--- START ---

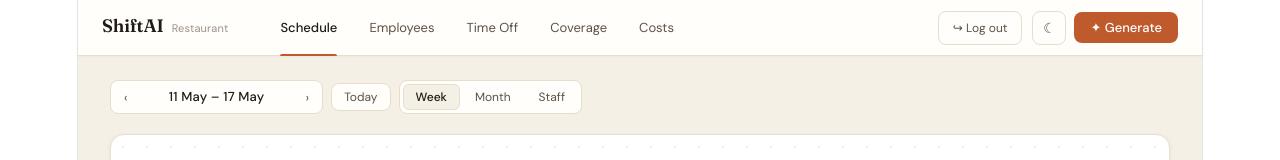
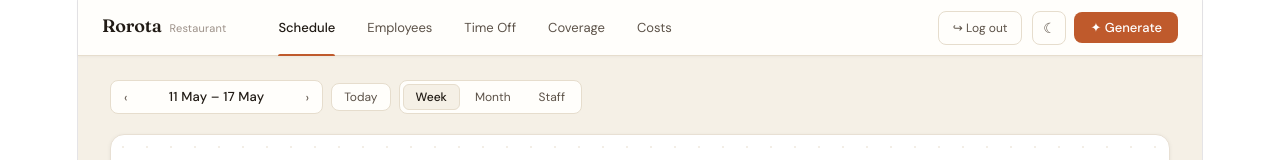
Before and after one commit to Fuck-dig/shiftplanner, a React (Vite) app: page / in a window 1280 px wide. Shown: the top 160 px of the page. Built offline with nearby package versions, Linux system fonts and the light colour scheme.

Commit message:
Dark mode + logout + Rorota

```diff
--- a/src/App.jsx
+++ b/src/App.jsx
@@ -469,7 +469,7 @@ export default function App(){
       <div style={{background:T.surface,borderBottom:`1px solid ${T.border}`,padding:'0 24px',display:'flex',alignItems:'center',gap:0,height:56,position:'sticky',top:0,zIndex:100,boxShadow:`0 1px 3px rgba(28,24,21,0.04)`}}>
         {/* Brand */}
         <div style={{display:'flex',alignItems:'baseline',gap:8,marginRight:36}}>
-          <span style={{fontFamily:"'Fraunces',serif",fontSize:18,fontWeight:600,color:T.text,letterSpacing:'-0.01em'}}>ShiftAI</span>
+          <span style={{fontFamily:"'Fraunces',serif",fontSize:18,fontWeight:600,color:T.text,letterSpacing:'-0.01em'}}>Rorota</span>
           <span style={{fontSize:11,color:T.text3,fontWeight:400}}>Restaurant</span>
         </div>
         {/* Nav */}
```
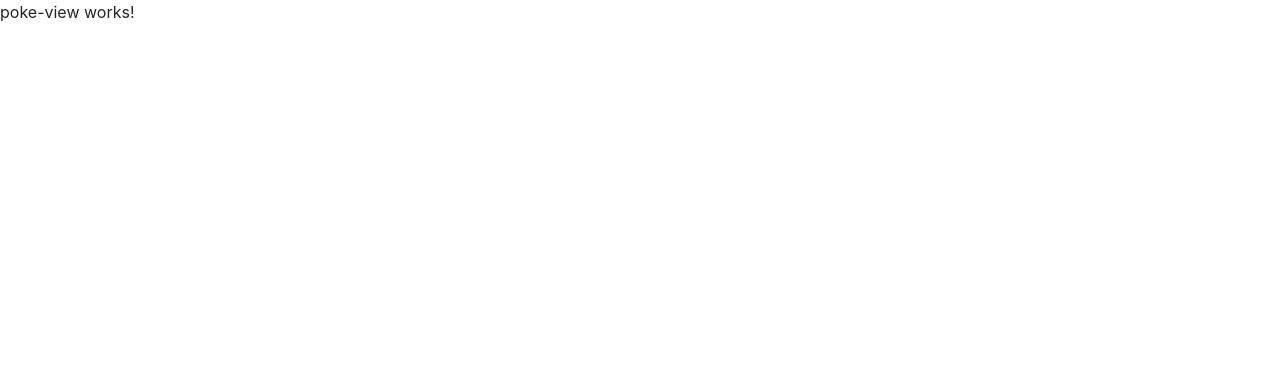
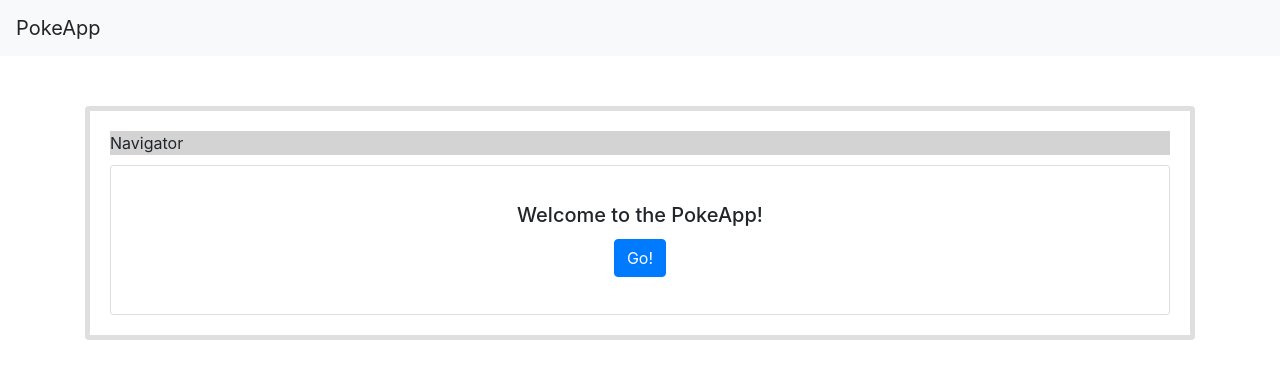
Before and after one commit to mehmetfurkanaydin/pokemon-app, an Angular app: page / in a window 1280 px wide. Shown: the top 378 px of the page. Built offline with nearby package versions, Linux system fonts and the light colour scheme.

Commit message:
frontpage implemented

```diff
--- a/src/app/app.component.html
+++ b/src/app/app.component.html
@@ -1 +1,11 @@
-<router-outlet></router-outlet>
+<nav class="navbar navbar-light bg-light">
+  <a class="navbar-brand">PokeApp</a>
+</nav>
+<div class="container h-100">
+  <div class="card poke-view">
+    <div class="card-body">
+      <div class="navigator">Navigator</div>
+      <router-outlet></router-outlet>
+    </div>
+  </div>
+</div>
--- a/src/app/app.component.less
+++ b/src/app/app.component.less
@@ -0,0 +1,9 @@
+div.card.poke-view {
+    margin-top: 50px;
+    border-width: 5px;
+
+    .navigator {
+        background: lightgray;
+        margin-bottom: 10px;
+    }
+}
--- a/src/app/poke-view/poke-view.component.html
+++ b/src/app/poke-view/poke-view.component.html
@@ -1 +1,4 @@
-<p>poke-view works!</p>
+<div class="card welcome-page justify-content-center align-items-center">
+    <h5 class=card-title>Welcome to the PokeApp!</h5>
+    <button type="button" class="btn btn-primary w-30">Go!</button>
+</div>
--- a/src/app/poke-view/poke-view.component.less
+++ b/src/app/poke-view/poke-view.component.less
@@ -0,0 +1,3 @@
+div.welcome-page {
+    height: 150px;
+}
```
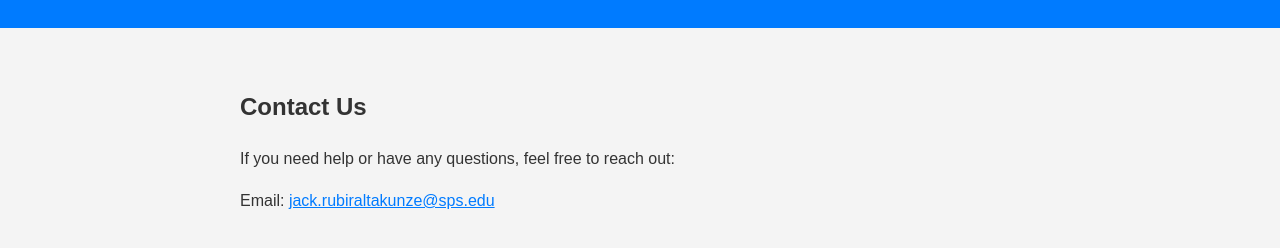
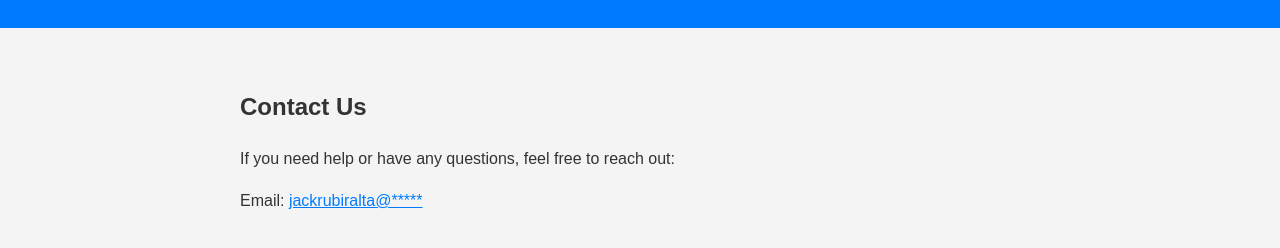
Before and after one commit to JackRubiralta/pelican-help, a plain HTML site: page index.html in a window 1280 px wide. Shown: the part 86-334 px from the top of the page. Drawn offline with Linux system fonts and the light colour scheme.

Commit message:
Update index.html

```diff
--- a/index.html
+++ b/index.html
@@ -15,7 +15,7 @@
             <h2>Contact Us</h2>
             <p>If you need help or have any questions, feel free to reach out:</p>
             <ul>
-                <li>Email: <a href="mailto:jackrubiralta@*****">jack.rubiraltakunze@sps.edu</a></li>
+                <li>Email: <a href="mailto:jackrubiralta@*****">jackrubiralta@*****</a></li>
             </ul>
         </section>
     </main>
```
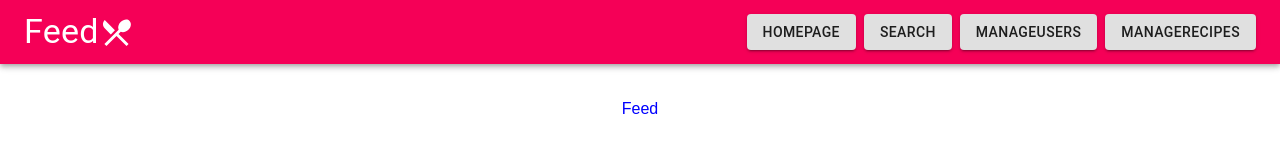
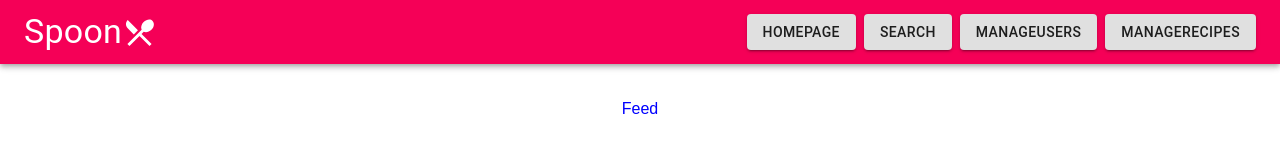
Before and after one commit to heatherwang39/Spoon, a React (Create React App) app in the folder spoon/: page / in a window 1280 px wide. Shown: the top 152 px of the page. Built offline with nearby package versions, Linux system fonts and the light colour scheme.

Commit message:
eslint-ing

```diff
--- a/spoon/src/react-components/Header/index.js
+++ b/spoon/src/react-components/Header/index.js
@@ -1,16 +1,14 @@
-import React from "react";
-import { Link } from "react-router-dom";
+import React from 'react';
+import { Link } from 'react-router-dom';
 
-import Button from "@material-ui/core/Button";
-import AppBar from "@material-ui/core/AppBar";
-import Toolbar from "@material-ui/core/Toolbar";
-import Typography from "@material-ui/core/Typography";
-import Grid from "@material-ui/core/Grid";
+import Button from '@material-ui/core/Button';
+import AppBar from '@material-ui/core/AppBar';
+import Toolbar from '@material-ui/core/Toolbar';
+import Typography from '@material-ui/core/Typography';
+import Grid from '@material-ui/core/Grid';
 import LocalDiningOutlinedIcon from '@material-ui/icons/LocalDiningOutlined';
 
-//import "./styles.css";
-
-
+// import "./styles.css";
 
 /* Component for the Header */
 class Header extends React.Component {
@@ -19,32 +17,34 @@ class Header extends React.Component {
       <div className="headerContainer">
         <AppBar position="absolute" color="secondary">
           <Toolbar>
-            <Typography variant="h4" >
-                Feed
-            </Typography>
-            <LocalDiningOutlinedIcon fontSize="large"/>
-            <Grid className="linksContainer" container spacing={1} justify="flex-end">
+            <Typography variant="h4">Spoon</Typography>
+            <LocalDiningOutlinedIcon fontSize="large" />
+            <Grid
+              className="linksContainer"
+              container
+              spacing={1}
+              justify="flex-end"
+            >
               <Grid item>
-                    <Link to={"../Feed"}>
+                <Link to={'../'}>
                   <Button variant="contained">HomePage </Button>
                 </Link>
               </Grid>
               <Grid item>
-                    <Link to={"../Search"}>
+                <Link to={'../Search'}>
                   <Button variant="contained">Search </Button>
                 </Link>
               </Grid>
               <Grid item>
-                    <Link to={"../ManageUsers"}>
+                <Link to={'../ManageUsers'}>
                   <Button variant="contained">ManageUsers </Button>
                 </Link>
               </Grid>
               <Grid item>
-                    <Link to={"../ManageRecipes"}>
+                <Link to={'../ManageRecipes'}>
                   <Button variant="contained">ManageRecipes </Button>
                 </Link>
               </Grid>
-
             </Grid>
           </Toolbar>
         </AppBar>
--- a/spoon/src/react-components/Thumbnail/index.js
+++ b/spoon/src/react-components/Thumbnail/index.js
@@ -14,6 +14,7 @@ class Thumbnail extends React.Component {
             className="thumbnail-picture"
             // eslint-disable-next-line global-require
             src={require('./thumbnail_tester.jpg')}
+            // src={faker.image.food()}
             alt="food"
           />
         </div>
```
Also changed, not shown: spoon/.eslintrc.json. Lines whose indentation alone changed are shown as unchanged.
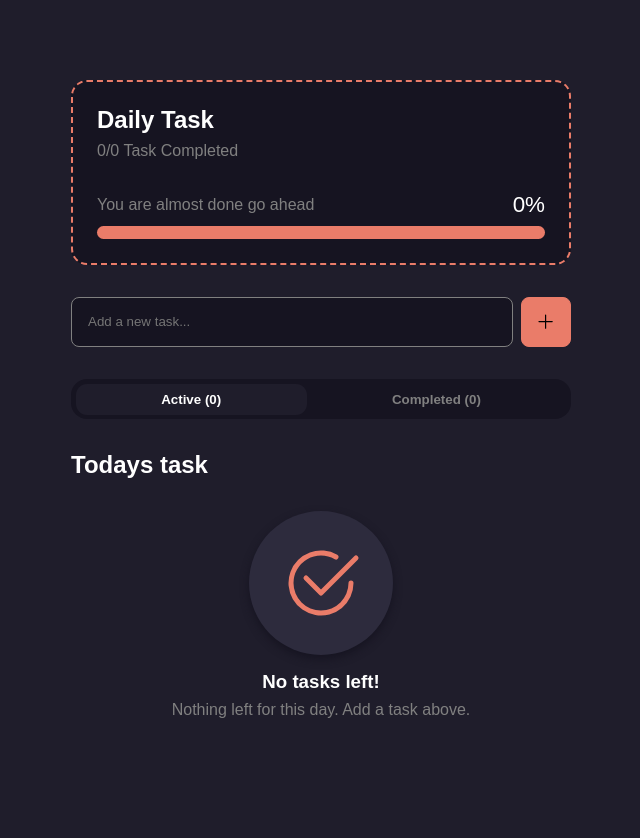
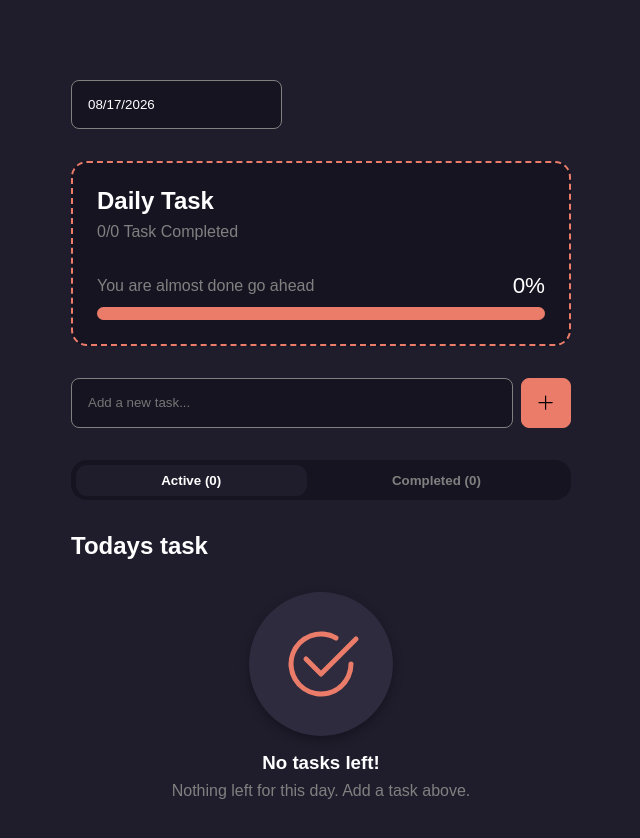
Before and after one commit to NinjaNean/todo, a React (Vite) app: page / in a window 1280 px wide. Shown: the top 838 px of the page, without its empty margins (319-959 px from the left). Before the commit the page ends 807 px from the top, so only its background shows below. Built offline with nearby package versions, Linux system fonts and the light colour scheme.

Commit message:
Add Calender component for date selection and update dependencies

```diff
--- a/package.json
+++ b/package.json
@@ -13,6 +13,7 @@
   },
   "dependencies": {
     "react": "^19.2.8",
+    "react-datepicker": "^9.1.0",
     "react-dom": "^19.2.8",
     "react-icons": "^5.7.0",
     "usehooks-ts": "^3.1.1"
--- a/src/App.tsx
+++ b/src/App.tsx
@@ -3,6 +3,7 @@ import "./App.css";
 import { BsCheck2Circle, BsPlusLg } from "react-icons/bs";
 import { useLocalStorage } from "usehooks-ts";
 import Task from "./components/Task";
+import Calender from "./components/Calender";
 
 export interface ITask {
   id: string;
@@ -74,11 +75,12 @@ function App() {
 
   return (
     <div className="container">
+      <Calender />
+
       <section className="task-container">
         <div>
           <h1>Daily Task</h1>
           <p className="task-completed-text">
-            {" "}
             {tasks.filter((task) => task.completed).length}/{tasks.length} Task
             Completed
           </p>
--- /dev/null
+++ b/src/components/Calender.tsx
@@ -0,0 +1,17 @@
+import { useState } from "react";
+import DatePicker from "react-datepicker";
+
+function Calender() {
+  const [startDate, setStartDate] = useState(new Date());
+
+  return (
+    <>
+      <DatePicker
+        selected={startDate}
+        onChange={(date) => setStartDate(date)}
+      />
+    </>
+  );
+}
+
+export default Calender;
```
Also changed, not shown: 1 other file (tests, documents, lock files or other folders).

--- END ---

Make a tally of the lines in this data that include the string "AppBar", and answer with that tally alone.

4